### EXERCISE DETAILS
Retrieve every line of the data holding the word "Logs".

### DATA FOR ANALYSIS
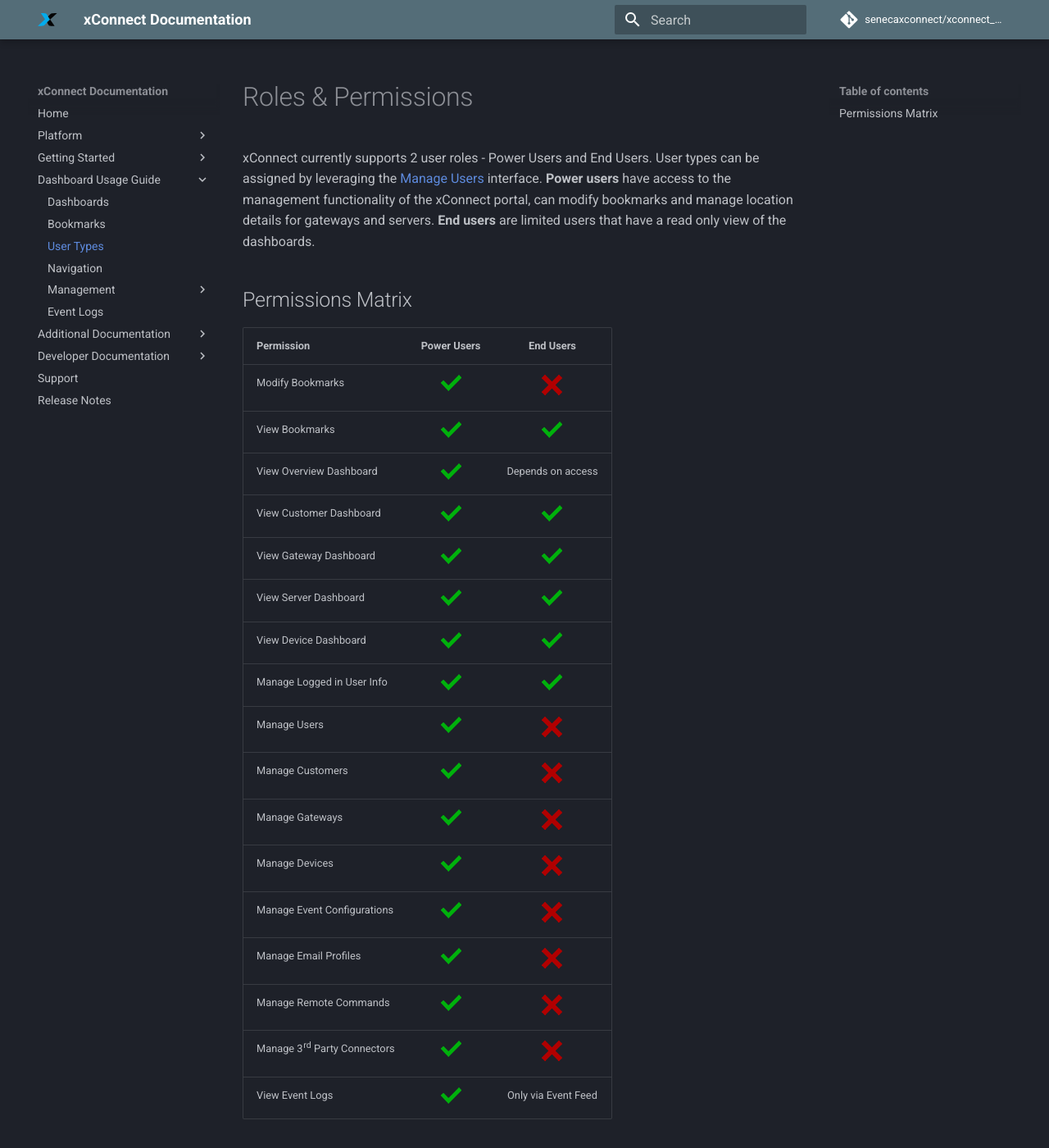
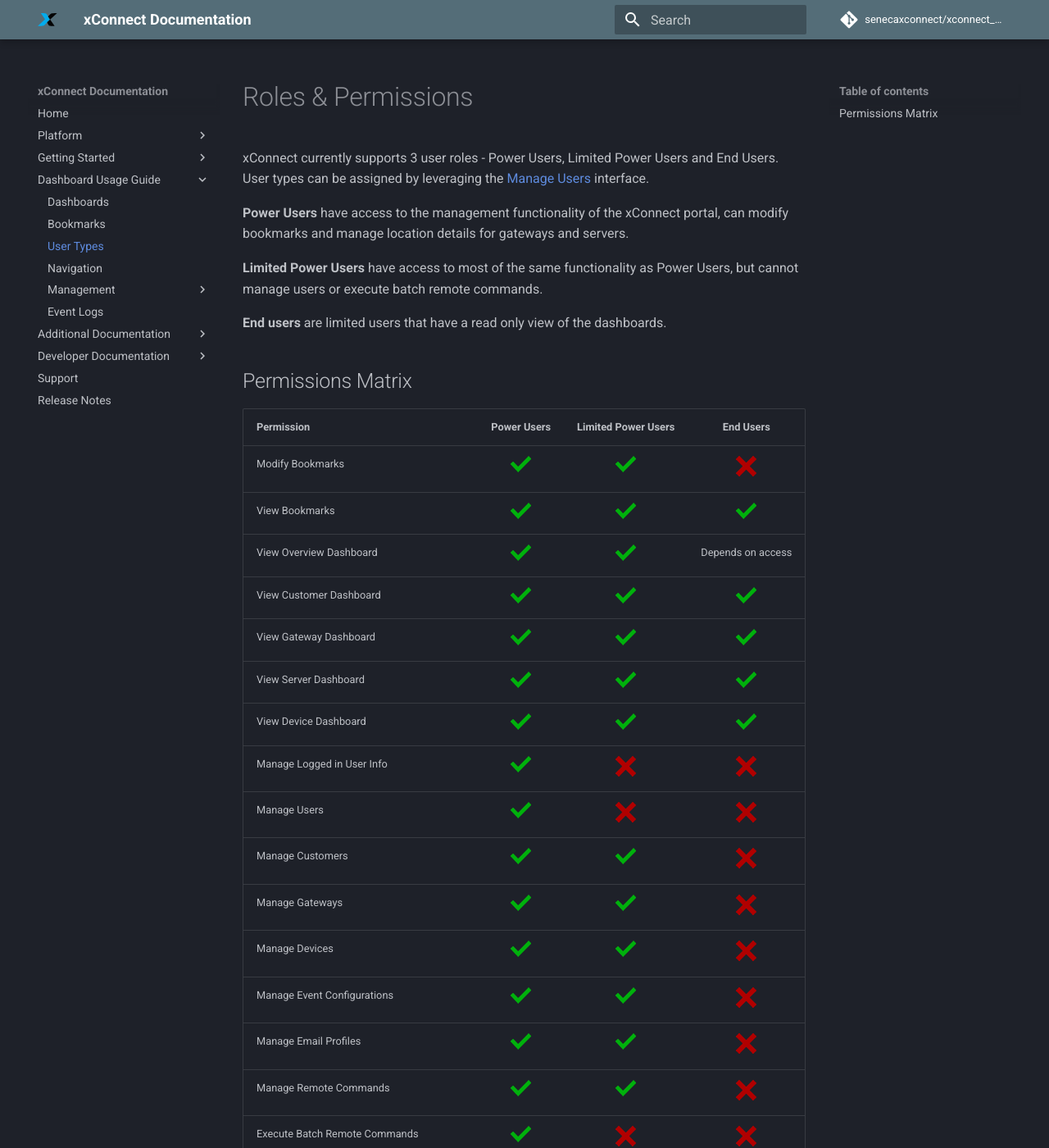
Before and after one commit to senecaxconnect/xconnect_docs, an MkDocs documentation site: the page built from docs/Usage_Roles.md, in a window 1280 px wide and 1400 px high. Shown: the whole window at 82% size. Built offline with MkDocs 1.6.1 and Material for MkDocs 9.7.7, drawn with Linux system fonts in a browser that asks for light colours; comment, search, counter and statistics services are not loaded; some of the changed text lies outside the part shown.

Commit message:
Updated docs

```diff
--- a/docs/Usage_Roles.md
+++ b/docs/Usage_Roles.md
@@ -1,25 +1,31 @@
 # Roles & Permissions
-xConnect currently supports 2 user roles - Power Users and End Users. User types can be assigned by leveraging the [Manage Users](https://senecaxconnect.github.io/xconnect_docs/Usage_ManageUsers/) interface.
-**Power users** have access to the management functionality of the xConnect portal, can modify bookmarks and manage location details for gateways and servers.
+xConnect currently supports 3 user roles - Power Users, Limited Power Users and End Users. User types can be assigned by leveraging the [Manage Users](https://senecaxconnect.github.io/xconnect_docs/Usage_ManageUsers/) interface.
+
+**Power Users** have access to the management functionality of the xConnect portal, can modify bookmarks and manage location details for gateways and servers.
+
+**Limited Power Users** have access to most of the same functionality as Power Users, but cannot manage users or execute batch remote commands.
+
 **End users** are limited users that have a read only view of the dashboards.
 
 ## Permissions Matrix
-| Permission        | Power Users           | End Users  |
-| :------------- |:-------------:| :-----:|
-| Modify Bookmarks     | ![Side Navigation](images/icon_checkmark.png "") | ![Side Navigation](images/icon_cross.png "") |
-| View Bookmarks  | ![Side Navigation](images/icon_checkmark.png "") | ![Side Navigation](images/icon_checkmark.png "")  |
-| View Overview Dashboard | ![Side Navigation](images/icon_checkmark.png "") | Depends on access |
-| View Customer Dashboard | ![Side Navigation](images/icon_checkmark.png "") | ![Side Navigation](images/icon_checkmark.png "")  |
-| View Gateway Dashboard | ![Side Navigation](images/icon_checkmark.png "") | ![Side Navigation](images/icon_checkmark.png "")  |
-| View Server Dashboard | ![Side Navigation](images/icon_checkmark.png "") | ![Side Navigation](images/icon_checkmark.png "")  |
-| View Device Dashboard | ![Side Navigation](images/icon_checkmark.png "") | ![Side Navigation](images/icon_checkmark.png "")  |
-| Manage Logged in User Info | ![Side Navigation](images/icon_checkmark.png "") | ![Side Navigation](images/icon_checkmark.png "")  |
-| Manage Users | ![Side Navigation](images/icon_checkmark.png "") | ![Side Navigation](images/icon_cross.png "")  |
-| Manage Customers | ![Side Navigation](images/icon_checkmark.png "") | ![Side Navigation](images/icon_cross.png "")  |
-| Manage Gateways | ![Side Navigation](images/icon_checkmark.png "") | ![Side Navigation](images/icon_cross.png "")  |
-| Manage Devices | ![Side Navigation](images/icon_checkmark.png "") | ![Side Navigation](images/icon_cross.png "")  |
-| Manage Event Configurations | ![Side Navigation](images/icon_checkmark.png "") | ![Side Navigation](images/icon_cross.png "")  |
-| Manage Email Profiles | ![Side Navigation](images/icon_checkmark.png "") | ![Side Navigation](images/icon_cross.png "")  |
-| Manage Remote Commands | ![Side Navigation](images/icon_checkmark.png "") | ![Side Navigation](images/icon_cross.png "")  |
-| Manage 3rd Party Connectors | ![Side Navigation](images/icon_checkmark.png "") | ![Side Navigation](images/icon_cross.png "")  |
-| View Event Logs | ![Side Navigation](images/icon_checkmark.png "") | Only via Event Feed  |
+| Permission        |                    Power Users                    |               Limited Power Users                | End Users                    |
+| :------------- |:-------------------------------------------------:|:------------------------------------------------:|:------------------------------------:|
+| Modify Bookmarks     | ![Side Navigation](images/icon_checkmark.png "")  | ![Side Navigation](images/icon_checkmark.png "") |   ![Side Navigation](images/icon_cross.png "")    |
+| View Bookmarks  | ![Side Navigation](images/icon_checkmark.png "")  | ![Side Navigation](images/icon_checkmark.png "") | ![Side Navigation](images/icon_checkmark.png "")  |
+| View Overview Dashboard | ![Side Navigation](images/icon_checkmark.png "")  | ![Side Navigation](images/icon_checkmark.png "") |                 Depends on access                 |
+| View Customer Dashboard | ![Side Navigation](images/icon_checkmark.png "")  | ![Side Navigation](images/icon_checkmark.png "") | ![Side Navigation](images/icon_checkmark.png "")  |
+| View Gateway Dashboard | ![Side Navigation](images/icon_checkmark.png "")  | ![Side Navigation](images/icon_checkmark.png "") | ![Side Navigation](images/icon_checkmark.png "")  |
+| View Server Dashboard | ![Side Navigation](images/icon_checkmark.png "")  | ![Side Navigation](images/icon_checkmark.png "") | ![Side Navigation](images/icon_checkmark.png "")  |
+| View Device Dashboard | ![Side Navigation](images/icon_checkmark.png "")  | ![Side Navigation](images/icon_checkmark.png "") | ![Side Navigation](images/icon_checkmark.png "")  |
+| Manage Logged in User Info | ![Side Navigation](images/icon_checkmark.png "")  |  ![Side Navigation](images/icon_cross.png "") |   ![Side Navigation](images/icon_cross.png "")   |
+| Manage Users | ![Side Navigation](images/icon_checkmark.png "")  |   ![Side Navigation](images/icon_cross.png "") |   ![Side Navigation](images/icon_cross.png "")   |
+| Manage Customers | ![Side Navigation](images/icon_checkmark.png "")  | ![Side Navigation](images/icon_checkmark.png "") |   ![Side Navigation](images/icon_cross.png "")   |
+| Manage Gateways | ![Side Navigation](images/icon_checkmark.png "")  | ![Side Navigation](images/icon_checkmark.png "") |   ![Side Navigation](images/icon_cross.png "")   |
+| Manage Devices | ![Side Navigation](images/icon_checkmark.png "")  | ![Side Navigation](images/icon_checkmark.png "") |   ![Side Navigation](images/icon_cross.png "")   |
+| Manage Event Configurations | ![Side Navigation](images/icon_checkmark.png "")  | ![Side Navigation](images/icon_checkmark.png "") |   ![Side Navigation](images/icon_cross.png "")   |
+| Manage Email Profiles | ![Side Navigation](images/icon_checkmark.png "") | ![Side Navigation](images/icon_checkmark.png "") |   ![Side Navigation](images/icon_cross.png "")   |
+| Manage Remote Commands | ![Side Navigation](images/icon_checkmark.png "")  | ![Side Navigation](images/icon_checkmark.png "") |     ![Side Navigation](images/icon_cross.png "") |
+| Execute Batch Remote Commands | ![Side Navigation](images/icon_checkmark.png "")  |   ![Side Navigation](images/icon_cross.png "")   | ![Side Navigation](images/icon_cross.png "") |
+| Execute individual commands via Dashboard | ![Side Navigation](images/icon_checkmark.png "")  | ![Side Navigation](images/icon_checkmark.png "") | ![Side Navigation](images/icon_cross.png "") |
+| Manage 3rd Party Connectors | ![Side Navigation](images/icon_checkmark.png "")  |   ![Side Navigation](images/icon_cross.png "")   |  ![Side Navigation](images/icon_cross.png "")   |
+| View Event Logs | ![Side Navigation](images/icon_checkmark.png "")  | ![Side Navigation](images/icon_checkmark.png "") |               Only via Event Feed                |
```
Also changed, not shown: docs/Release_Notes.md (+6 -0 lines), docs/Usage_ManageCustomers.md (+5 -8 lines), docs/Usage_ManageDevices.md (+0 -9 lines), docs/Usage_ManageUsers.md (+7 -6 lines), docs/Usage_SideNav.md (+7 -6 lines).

### RESPONSE AREA
-| View Event Logs | ![Side Navigation](images/icon_checkmark.png "") | Only via Event Feed  |
+| View Event Logs | ![Side Navigation](images/icon_checkmark.png "")  | ![Side Navigation](images/icon_checkmark.png "") |               Only via Event Feed                |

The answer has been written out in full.